Input —
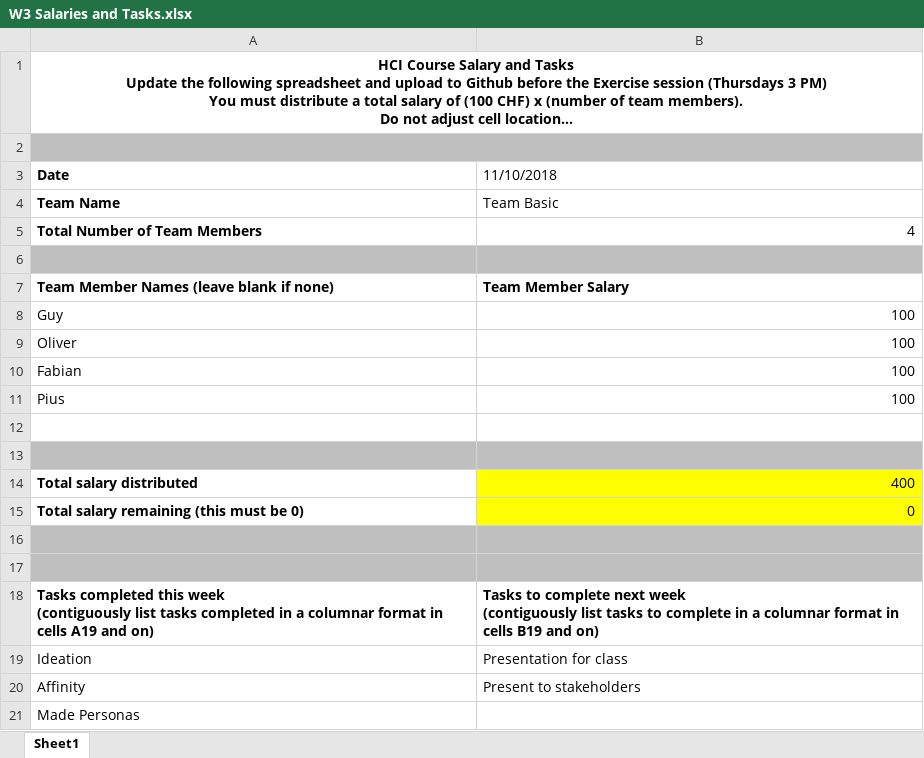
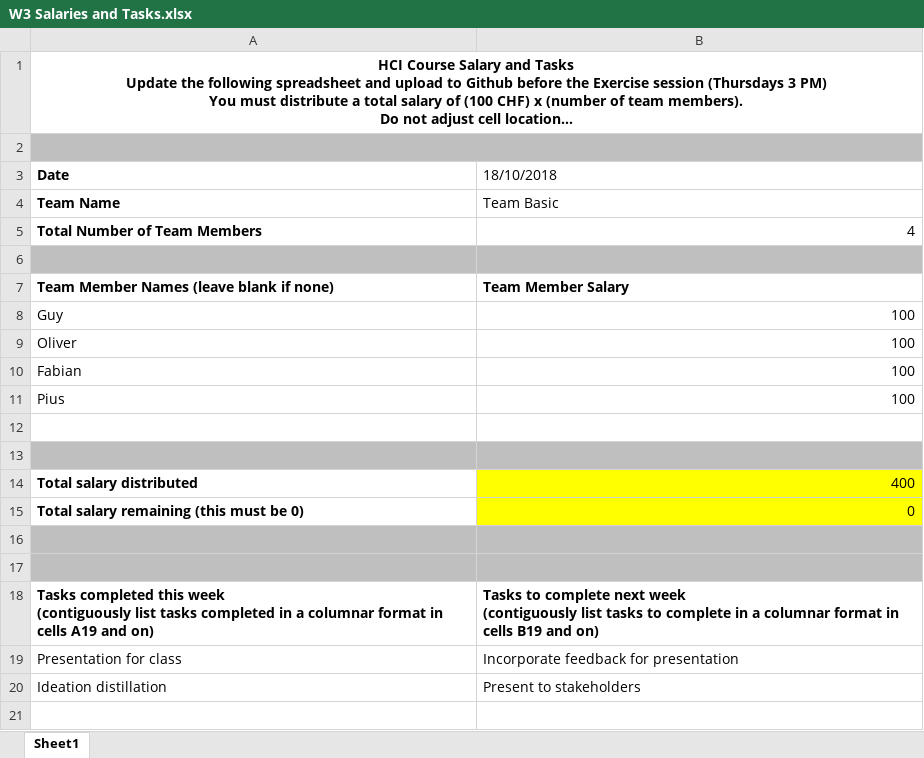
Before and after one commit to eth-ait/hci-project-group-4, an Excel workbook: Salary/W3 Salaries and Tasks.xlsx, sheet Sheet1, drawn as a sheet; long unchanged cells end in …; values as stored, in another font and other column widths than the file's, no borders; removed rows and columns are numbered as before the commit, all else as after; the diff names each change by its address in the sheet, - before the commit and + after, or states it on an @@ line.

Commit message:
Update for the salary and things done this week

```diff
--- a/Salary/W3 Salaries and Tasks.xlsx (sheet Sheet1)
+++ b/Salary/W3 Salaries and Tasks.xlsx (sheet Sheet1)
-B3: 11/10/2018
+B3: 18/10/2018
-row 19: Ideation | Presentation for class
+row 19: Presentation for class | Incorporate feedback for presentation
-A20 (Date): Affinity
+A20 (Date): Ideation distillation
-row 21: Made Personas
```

Activity — Print every entry exactly as written, without the pictures.

Your solution —
Before and after one commit to eth-ait/hci-project-group-4, an Excel workbook: Salary/W3 Salaries and Tasks.xlsx, sheet Sheet1, drawn as a sheet; long unchanged cells end in …; values as stored, in another font and other column widths than the file's, no borders; removed rows and columns are numbered as before the commit, all else as after; the diff names each change by its address in the sheet, - before the commit and + after, or states it on an @@ line.

Commit message:
Update for the salary and things done this week

```diff
--- a/Salary/W3 Salaries and Tasks.xlsx (sheet Sheet1)
+++ b/Salary/W3 Salaries and Tasks.xlsx (sheet Sheet1)
-B3: 11/10/2018
+B3: 18/10/2018
-row 19: Ideation | Presentation for class
+row 19: Presentation for class | Incorporate feedback for presentation
-A20 (Date): Affinity
+A20 (Date): Ideation distillation
-row 21: Made Personas
```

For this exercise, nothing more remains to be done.